▶ _Work instruction_
Would you show every line from the records that holds "mensagens"?
[[ Given data, beginning ]]
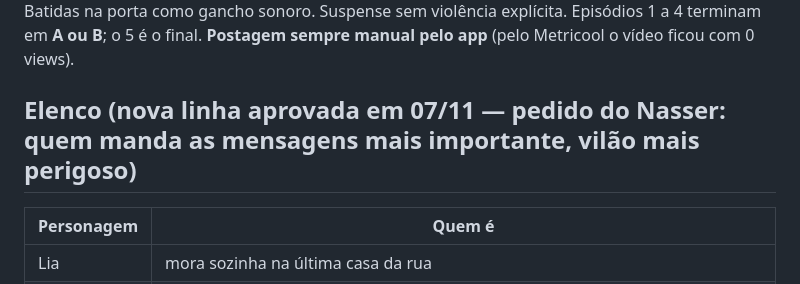
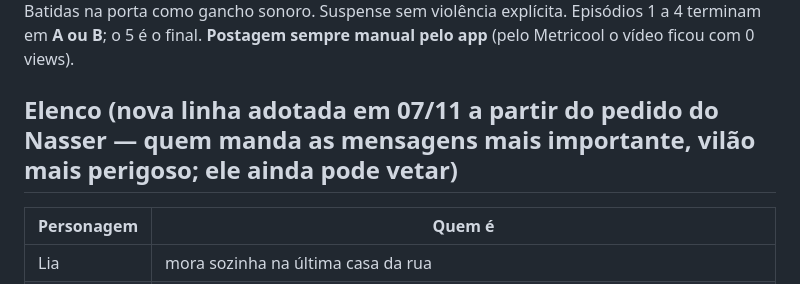
Before and after one commit to nasserthehamad/nasserthehamad.github.io, a Markdown page: producao/porta-biblia.md, the part around the change. Rendered like a GitHub page.

Commit message:
bíblia: nova linha adotada (não aprovada formalmente)
Co-Authored-By: Claude Opus 5.5 <noreply@anthropic.com>
Claude-Session: https://claude.ai/code/session_01XfaN9gDRBqL3HLH3nehadv

```diff
--- a/producao/porta-biblia.md
+++ b/producao/porta-biblia.md
@@ -5,7 +5,7 @@ legenda palavra por palavra, narração ElevenLabs (voz **Jhony Tygas**, `FhdOWg
 tags `[softly]`, `[whispers]`, `[dramatically]`). Batidas na porta como gancho sonoro. Suspense sem violência explícita.
 Episódios 1 a 4 terminam em **A ou B**; o 5 é o final. **Postagem sempre manual pelo app** (pelo Metricool o vídeo ficou com 0 views).
 
-## Elenco (nova linha aprovada em 07/11 — pedido do Nasser: quem manda as mensagens mais importante, vilão mais perigoso)
+## Elenco (nova linha adotada em 07/11 a partir do pedido do Nasser — quem manda as mensagens mais importante, vilão mais perigoso; ele ainda pode vetar)
 
 | Personagem | Quem é |
 | --- | --- |
```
[[ Given data, end ]]
▶ _Finished exercise_
-## Elenco (nova linha aprovada em 07/11 — pedido do Nasser: quem manda as mensagens mais importante, vilão mais perigoso)
+## Elenco (nova linha adotada em 07/11 a partir do pedido do Nasser — quem manda as mensagens mais importante, vilão mais perigoso; ele ainda pode vetar)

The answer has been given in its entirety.